Material for this task Start Marker
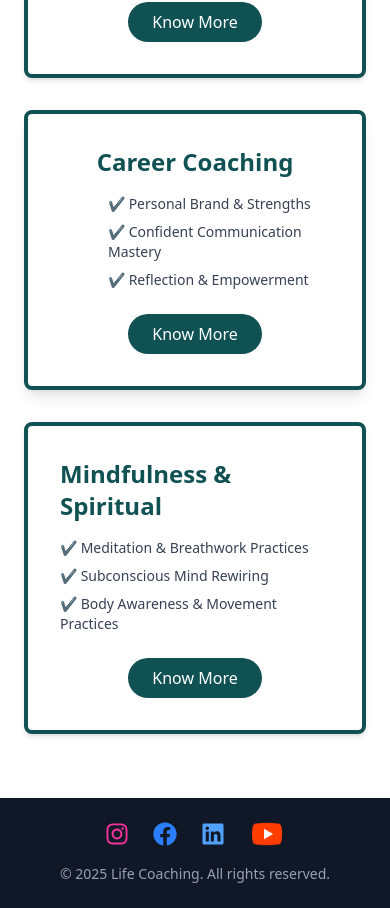
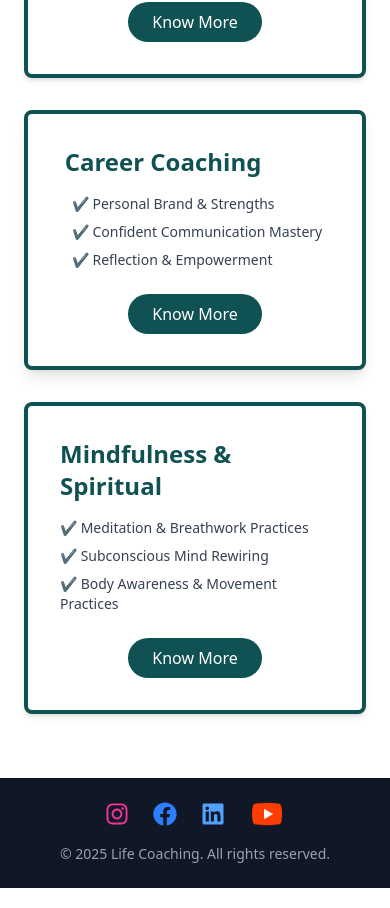
Before and after one commit to Atharv542/Life-Coaching, a React (Vite) app: page / in a window 390 px wide. Shown: the part 6202-7110 px from the top of the page. Built offline with nearby package versions, Linux system fonts and the light colour scheme.

Commit message:
Corrected mmargin

```diff
--- a/src/components/Pricing.jsx
+++ b/src/components/Pricing.jsx
@@ -28,8 +28,8 @@ function Pricing() {
 
         {/* Career Coaching Plan */}
         <div className="bg-white border-4 border-[#105153] rounded-lg shadow-lg hover:shadow-2xl transition-all duration-300 p-8 flex flex-col items-center ">
-          <h3 className="text-2xl font-semibold text-[#105153] mb-4">Career Coaching</h3>
-          <ul className="text-sm text-gray-700 mb-6 space-y-2 ml-12">
+          <h3 className="text-2xl -ml-16 md:ml-0 font-semibold text-[#105153] mb-4">Career Coaching</h3>
+          <ul className="text-sm text-gray-700 mb-6 space-y-2 ml-1 md:ml-12">
             <li>✔ Personal Brand & Strengths</li>
             <li>✔ Confident Communication Mastery</li>
             <li>✔ Reflection & Empowerment</li>
```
Material for this task End Marker
Type the listing above out again exactly, and omit all pictures.

Task answer —
Before and after one commit to Atharv542/Life-Coaching, a React (Vite) app: page / in a window 390 px wide. Shown: the part 6202-7110 px from the top of the page. Built offline with nearby package versions, Linux system fonts and the light colour scheme.

Commit message:
Corrected mmargin

```diff
--- a/src/components/Pricing.jsx
+++ b/src/components/Pricing.jsx
@@ -28,8 +28,8 @@ function Pricing() {
 
         {/* Career Coaching Plan */}
         <div className="bg-white border-4 border-[#105153] rounded-lg shadow-lg hover:shadow-2xl transition-all duration-300 p-8 flex flex-col items-center ">
-          <h3 className="text-2xl font-semibold text-[#105153] mb-4">Career Coaching</h3>
-          <ul className="text-sm text-gray-700 mb-6 space-y-2 ml-12">
+          <h3 className="text-2xl -ml-16 md:ml-0 font-semibold text-[#105153] mb-4">Career Coaching</h3>
+          <ul className="text-sm text-gray-700 mb-6 space-y-2 ml-1 md:ml-12">
             <li>✔ Personal Brand & Strengths</li>
             <li>✔ Confident Communication Mastery</li>
             <li>✔ Reflection & Empowerment</li>
```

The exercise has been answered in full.